(Prompt)
List all lines of the data that include the string "QLineEdit".

Data records
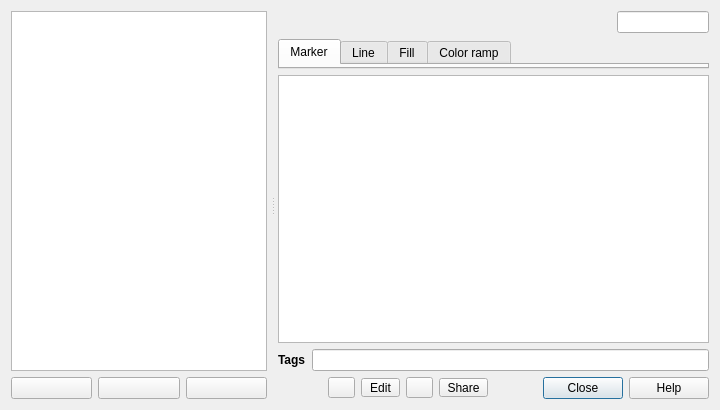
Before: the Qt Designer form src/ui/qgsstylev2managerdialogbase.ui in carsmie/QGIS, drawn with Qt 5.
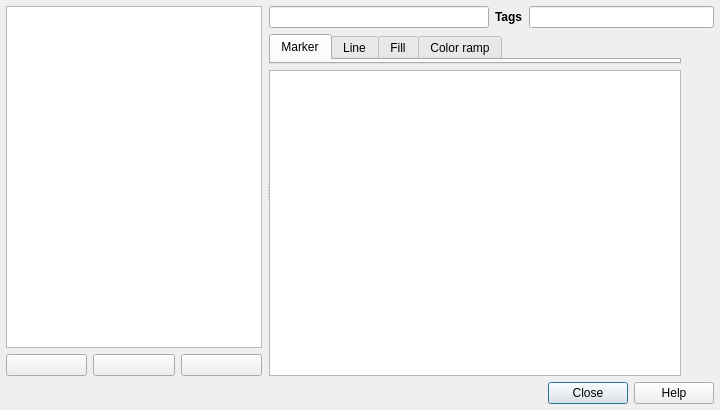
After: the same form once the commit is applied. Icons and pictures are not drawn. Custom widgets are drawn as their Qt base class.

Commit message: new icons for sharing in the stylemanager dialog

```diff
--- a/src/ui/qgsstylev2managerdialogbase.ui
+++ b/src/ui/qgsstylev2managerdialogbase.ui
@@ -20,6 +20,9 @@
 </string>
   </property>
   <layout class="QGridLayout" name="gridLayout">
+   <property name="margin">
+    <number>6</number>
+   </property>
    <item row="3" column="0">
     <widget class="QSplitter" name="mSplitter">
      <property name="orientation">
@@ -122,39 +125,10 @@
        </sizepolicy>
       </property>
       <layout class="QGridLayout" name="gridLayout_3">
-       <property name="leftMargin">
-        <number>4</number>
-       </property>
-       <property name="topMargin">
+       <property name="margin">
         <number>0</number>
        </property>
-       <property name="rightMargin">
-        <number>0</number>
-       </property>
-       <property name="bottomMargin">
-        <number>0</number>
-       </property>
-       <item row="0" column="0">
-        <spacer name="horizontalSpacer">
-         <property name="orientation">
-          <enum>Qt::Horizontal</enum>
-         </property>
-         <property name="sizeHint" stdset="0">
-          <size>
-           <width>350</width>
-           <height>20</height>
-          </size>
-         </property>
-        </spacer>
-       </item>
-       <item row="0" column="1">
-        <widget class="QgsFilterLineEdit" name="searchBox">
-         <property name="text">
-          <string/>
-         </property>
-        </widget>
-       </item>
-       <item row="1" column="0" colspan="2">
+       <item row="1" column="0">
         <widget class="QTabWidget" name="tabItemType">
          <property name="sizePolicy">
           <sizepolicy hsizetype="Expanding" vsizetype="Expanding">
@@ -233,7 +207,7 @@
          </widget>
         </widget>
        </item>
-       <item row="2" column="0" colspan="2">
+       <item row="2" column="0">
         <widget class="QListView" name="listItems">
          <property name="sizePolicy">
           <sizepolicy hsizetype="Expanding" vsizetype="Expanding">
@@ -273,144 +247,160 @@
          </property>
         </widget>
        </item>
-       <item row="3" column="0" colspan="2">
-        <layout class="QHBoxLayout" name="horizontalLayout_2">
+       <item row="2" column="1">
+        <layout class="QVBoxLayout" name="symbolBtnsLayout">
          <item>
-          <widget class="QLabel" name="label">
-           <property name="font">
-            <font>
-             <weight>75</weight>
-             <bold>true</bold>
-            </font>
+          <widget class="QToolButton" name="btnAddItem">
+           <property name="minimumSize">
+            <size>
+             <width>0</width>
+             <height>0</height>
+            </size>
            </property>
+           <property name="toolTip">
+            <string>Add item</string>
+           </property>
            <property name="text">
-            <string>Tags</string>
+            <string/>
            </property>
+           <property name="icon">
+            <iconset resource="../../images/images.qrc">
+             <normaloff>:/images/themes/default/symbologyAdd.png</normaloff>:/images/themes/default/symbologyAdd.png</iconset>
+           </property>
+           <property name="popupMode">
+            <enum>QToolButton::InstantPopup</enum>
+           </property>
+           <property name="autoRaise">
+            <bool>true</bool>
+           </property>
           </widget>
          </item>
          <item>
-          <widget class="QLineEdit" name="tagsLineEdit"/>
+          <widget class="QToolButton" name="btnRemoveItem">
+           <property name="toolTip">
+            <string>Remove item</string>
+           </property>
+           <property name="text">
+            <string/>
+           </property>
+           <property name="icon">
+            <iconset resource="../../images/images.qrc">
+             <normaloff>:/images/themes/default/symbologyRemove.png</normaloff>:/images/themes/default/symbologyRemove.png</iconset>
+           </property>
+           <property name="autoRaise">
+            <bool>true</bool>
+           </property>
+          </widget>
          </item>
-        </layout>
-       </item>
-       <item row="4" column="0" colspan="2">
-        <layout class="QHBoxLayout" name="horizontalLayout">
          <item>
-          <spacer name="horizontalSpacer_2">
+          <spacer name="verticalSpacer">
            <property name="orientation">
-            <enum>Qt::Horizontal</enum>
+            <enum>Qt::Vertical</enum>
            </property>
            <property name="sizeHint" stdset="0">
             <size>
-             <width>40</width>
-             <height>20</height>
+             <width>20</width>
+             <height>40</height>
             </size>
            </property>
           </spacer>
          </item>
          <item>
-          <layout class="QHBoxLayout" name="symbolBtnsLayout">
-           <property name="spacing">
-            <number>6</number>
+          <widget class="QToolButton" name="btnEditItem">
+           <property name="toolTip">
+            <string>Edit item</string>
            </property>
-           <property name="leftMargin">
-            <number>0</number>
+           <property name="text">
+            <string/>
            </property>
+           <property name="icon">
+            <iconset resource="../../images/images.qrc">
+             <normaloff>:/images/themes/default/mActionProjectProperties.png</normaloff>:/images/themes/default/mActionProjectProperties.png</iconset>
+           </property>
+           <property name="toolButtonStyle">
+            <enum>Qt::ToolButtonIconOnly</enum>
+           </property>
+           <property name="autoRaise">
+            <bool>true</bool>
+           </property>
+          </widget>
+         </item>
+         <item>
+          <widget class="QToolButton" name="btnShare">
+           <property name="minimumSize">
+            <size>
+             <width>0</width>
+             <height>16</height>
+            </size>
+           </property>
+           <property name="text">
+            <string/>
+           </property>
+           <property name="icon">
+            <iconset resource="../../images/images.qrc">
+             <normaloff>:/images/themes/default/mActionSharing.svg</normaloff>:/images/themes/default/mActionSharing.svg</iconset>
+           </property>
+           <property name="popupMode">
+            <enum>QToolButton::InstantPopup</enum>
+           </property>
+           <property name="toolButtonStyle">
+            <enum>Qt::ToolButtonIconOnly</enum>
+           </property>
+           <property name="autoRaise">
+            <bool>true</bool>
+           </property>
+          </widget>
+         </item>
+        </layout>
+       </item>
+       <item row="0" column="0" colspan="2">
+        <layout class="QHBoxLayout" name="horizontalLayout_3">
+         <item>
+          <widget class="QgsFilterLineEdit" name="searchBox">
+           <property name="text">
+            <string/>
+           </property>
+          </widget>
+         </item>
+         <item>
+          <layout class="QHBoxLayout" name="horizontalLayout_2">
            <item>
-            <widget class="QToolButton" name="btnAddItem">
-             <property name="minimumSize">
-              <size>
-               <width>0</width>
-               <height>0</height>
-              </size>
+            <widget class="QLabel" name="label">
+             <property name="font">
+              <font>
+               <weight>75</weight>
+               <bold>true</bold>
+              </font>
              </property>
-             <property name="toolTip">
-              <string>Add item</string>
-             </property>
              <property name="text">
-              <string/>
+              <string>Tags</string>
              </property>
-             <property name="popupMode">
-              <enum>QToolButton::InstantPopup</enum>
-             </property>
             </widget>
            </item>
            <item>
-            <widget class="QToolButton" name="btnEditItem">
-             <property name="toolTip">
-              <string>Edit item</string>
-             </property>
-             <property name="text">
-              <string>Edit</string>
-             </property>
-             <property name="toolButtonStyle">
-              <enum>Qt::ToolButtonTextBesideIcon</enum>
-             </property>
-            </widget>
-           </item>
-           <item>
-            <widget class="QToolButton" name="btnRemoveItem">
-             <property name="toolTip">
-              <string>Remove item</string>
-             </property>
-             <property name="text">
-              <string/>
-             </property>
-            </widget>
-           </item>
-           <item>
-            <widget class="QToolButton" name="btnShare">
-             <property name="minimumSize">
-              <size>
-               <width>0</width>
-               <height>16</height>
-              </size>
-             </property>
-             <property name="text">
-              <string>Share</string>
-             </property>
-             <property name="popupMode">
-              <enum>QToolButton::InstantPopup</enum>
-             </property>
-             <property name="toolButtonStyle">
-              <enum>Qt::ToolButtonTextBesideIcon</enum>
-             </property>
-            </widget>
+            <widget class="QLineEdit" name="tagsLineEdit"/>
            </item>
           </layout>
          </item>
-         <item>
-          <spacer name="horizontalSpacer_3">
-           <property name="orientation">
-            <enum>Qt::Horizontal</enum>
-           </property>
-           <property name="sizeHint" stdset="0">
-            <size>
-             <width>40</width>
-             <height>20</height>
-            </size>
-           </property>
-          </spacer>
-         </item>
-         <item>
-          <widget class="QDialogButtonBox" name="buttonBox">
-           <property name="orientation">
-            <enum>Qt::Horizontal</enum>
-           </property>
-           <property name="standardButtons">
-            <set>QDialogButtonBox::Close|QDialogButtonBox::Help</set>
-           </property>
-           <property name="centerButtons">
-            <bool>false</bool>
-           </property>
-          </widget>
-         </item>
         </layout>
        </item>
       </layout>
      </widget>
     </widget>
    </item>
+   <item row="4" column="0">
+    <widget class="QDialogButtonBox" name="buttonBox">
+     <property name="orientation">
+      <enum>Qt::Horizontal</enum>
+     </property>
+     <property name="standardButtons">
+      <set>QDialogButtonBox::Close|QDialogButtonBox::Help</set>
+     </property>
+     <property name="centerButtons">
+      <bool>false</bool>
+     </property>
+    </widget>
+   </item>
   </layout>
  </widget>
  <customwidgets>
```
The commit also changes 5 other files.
* * *
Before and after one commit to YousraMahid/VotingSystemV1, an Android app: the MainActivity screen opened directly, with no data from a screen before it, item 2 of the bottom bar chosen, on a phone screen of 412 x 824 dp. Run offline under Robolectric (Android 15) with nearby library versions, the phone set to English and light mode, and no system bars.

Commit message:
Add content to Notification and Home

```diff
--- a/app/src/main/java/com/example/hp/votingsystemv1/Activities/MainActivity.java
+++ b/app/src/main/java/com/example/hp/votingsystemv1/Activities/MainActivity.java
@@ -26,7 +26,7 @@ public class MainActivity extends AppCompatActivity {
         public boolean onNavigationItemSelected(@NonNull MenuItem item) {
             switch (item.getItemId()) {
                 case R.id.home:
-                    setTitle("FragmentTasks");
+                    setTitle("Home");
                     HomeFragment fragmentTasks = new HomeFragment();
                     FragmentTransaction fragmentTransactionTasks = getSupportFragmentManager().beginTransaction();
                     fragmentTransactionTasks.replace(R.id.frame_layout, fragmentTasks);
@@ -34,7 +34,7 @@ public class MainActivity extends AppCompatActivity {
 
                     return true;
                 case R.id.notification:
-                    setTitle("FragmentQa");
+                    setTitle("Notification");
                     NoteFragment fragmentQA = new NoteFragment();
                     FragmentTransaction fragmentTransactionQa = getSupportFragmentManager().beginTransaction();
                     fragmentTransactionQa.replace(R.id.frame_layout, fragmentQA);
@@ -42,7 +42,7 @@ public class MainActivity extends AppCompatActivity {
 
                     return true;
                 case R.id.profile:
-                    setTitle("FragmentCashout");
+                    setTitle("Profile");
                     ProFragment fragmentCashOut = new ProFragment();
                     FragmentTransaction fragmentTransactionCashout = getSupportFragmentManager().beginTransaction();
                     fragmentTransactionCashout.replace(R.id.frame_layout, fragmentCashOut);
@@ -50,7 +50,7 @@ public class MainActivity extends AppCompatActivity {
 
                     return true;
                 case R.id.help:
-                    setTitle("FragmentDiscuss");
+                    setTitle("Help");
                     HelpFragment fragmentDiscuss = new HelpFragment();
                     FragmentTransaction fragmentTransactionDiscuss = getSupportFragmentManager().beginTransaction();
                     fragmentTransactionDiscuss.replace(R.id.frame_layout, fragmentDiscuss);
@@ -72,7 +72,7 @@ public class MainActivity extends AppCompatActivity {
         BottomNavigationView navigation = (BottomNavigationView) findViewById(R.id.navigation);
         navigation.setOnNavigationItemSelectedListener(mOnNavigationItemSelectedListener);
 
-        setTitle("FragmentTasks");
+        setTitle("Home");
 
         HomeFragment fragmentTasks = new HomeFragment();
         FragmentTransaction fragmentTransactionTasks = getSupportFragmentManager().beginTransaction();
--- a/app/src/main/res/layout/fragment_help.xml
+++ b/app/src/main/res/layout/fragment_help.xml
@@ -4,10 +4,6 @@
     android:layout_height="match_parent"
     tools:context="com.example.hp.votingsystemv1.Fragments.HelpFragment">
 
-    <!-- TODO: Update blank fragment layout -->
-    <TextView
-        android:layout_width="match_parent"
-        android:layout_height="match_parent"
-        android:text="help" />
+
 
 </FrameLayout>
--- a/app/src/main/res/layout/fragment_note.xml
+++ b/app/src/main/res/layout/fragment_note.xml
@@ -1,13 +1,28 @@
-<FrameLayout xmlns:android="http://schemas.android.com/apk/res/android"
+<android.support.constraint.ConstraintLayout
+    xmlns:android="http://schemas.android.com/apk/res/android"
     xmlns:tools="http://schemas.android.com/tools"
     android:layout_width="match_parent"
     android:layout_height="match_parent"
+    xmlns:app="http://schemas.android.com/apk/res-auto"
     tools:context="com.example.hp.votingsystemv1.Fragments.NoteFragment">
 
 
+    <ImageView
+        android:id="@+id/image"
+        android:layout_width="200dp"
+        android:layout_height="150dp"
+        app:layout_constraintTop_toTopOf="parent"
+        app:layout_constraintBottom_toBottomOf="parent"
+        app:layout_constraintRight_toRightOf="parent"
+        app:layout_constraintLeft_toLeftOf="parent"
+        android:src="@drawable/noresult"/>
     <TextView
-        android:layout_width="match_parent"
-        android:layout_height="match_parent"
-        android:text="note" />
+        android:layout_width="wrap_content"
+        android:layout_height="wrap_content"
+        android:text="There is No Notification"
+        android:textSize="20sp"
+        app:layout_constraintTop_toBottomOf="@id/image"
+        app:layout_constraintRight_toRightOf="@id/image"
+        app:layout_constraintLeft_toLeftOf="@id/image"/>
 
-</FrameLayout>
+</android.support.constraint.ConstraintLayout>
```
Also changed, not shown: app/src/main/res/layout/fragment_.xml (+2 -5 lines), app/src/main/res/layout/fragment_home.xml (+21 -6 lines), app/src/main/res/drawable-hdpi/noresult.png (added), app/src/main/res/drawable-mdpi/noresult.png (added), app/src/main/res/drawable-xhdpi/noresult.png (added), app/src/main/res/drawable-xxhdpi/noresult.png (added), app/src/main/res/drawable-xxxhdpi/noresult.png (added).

(Completed exercise)
-          <widget class="QLineEdit" name="tagsLineEdit"/>
+            <widget class="QLineEdit" name="tagsLineEdit"/>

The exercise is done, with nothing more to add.